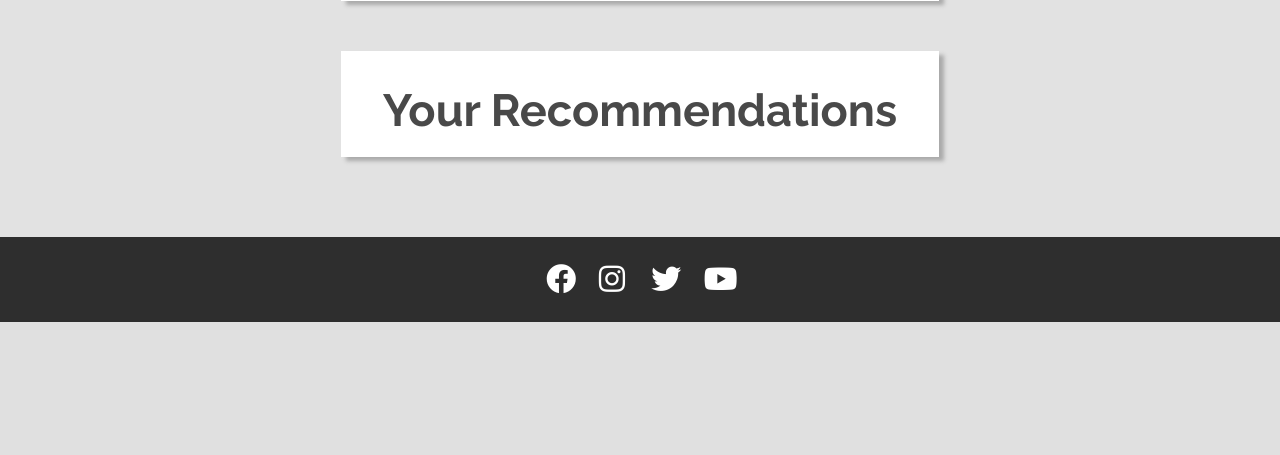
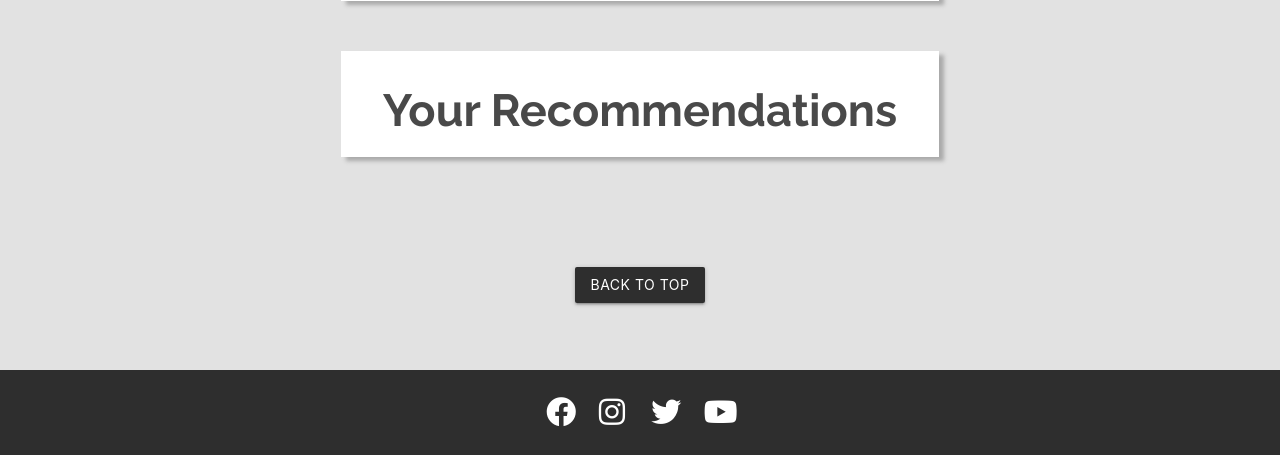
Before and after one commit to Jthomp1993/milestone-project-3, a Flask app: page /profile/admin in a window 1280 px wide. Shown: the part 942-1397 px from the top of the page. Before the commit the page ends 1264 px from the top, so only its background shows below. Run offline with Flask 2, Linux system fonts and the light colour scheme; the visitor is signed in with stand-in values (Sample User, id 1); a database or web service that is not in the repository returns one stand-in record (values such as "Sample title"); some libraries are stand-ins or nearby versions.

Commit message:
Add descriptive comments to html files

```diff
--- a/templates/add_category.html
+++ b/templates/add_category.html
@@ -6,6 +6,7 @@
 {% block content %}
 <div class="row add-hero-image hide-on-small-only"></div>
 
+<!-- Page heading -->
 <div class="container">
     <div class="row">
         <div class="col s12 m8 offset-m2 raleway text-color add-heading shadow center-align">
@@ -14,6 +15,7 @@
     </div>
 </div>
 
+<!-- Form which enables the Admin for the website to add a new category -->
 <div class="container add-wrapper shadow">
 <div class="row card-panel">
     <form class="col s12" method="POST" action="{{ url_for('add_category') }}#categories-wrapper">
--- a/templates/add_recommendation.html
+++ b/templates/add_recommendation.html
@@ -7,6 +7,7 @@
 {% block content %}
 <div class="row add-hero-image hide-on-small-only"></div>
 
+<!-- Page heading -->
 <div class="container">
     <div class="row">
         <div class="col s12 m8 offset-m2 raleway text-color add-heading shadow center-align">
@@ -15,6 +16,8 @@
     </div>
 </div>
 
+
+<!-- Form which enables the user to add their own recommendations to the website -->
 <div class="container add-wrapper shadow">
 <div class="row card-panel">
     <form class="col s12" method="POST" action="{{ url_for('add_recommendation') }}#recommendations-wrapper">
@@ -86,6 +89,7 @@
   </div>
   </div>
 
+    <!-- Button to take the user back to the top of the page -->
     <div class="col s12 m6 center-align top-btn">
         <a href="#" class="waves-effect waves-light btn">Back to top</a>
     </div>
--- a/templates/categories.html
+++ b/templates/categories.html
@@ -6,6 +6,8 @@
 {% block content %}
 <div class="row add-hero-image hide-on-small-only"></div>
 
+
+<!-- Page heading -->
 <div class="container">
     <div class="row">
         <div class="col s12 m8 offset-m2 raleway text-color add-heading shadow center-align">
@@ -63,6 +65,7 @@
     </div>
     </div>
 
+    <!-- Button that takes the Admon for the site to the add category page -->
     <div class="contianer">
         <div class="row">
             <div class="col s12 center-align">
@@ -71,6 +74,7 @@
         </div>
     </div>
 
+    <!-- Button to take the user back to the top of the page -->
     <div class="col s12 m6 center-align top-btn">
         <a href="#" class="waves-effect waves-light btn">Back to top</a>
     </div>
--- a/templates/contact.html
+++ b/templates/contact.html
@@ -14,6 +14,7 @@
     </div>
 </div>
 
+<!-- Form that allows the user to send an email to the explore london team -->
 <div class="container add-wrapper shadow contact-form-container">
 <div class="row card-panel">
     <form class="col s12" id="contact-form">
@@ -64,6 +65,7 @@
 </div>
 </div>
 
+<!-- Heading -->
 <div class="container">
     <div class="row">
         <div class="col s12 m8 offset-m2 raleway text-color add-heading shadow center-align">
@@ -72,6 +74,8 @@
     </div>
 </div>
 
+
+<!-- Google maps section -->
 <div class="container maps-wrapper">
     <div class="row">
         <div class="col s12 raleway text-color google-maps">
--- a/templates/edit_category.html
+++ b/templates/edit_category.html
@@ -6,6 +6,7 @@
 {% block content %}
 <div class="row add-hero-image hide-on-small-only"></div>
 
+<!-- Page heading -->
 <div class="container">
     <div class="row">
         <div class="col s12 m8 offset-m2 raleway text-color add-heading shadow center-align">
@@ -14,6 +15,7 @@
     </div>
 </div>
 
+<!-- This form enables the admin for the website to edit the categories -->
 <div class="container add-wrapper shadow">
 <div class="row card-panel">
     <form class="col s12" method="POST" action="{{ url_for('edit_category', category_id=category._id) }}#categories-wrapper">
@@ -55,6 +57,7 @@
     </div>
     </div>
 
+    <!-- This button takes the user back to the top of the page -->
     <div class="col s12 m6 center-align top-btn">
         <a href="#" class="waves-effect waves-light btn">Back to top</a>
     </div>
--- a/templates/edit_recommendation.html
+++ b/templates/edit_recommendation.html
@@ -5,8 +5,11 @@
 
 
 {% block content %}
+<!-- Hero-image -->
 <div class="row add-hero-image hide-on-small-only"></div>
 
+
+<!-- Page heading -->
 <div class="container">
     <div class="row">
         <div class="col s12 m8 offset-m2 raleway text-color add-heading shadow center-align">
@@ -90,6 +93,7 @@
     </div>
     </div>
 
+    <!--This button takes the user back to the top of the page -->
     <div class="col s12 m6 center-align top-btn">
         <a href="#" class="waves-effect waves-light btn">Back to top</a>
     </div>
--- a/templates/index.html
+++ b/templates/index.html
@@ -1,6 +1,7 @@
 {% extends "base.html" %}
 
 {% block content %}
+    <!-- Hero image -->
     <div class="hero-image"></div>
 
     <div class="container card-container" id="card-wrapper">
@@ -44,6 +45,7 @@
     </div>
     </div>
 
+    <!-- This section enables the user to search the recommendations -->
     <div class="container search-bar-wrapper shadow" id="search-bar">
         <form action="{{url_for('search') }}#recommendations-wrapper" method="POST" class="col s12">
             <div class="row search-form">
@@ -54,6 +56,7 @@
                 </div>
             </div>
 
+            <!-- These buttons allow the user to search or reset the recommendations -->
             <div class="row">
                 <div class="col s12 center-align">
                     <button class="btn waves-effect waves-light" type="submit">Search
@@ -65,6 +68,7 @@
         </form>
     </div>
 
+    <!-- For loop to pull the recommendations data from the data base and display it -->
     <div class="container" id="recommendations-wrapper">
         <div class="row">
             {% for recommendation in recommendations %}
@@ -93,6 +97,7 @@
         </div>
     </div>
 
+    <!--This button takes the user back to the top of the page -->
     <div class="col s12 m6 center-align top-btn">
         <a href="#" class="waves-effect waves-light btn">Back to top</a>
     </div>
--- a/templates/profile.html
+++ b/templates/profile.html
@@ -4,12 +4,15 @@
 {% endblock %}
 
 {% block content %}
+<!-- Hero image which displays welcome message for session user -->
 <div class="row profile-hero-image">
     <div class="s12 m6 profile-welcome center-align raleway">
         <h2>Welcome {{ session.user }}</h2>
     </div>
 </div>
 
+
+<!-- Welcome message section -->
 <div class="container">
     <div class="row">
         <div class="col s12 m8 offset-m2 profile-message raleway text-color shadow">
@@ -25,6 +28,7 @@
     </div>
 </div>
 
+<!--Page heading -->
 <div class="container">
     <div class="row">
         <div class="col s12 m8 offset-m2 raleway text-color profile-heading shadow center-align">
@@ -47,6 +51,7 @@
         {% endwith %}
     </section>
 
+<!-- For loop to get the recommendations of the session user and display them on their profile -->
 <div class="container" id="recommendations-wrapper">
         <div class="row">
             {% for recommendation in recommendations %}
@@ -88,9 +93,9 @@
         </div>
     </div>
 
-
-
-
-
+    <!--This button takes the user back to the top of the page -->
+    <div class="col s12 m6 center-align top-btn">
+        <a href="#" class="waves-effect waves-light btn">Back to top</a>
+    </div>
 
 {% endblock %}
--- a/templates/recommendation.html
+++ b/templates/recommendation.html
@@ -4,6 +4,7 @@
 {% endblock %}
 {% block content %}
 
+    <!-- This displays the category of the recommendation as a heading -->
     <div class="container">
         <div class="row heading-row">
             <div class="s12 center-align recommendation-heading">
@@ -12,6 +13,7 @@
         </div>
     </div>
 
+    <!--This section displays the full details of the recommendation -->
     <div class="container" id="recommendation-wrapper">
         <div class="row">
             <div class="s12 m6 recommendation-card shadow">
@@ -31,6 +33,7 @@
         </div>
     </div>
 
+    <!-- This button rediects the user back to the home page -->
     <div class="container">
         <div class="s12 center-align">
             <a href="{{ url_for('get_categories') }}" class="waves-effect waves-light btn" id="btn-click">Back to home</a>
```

■ ■ ■

Wherever a line of the listing above contains the string "This", copy that line.

+<!-- This form enables the admin for the website to edit the categories -->
+    <!-- This button takes the user back to the top of the page -->
+    <!--This button takes the user back to the top of the page -->
+    <!-- This section enables the user to search the recommendations -->
+    <!--This button takes the user back to the top of the page -->
+    <!--This button takes the user back to the top of the page -->
+    <!-- This displays the category of the recommendation as a heading -->
+    <!--This section displays the full details of the recommendation -->
+    <!-- This button rediects the user back to the home page -->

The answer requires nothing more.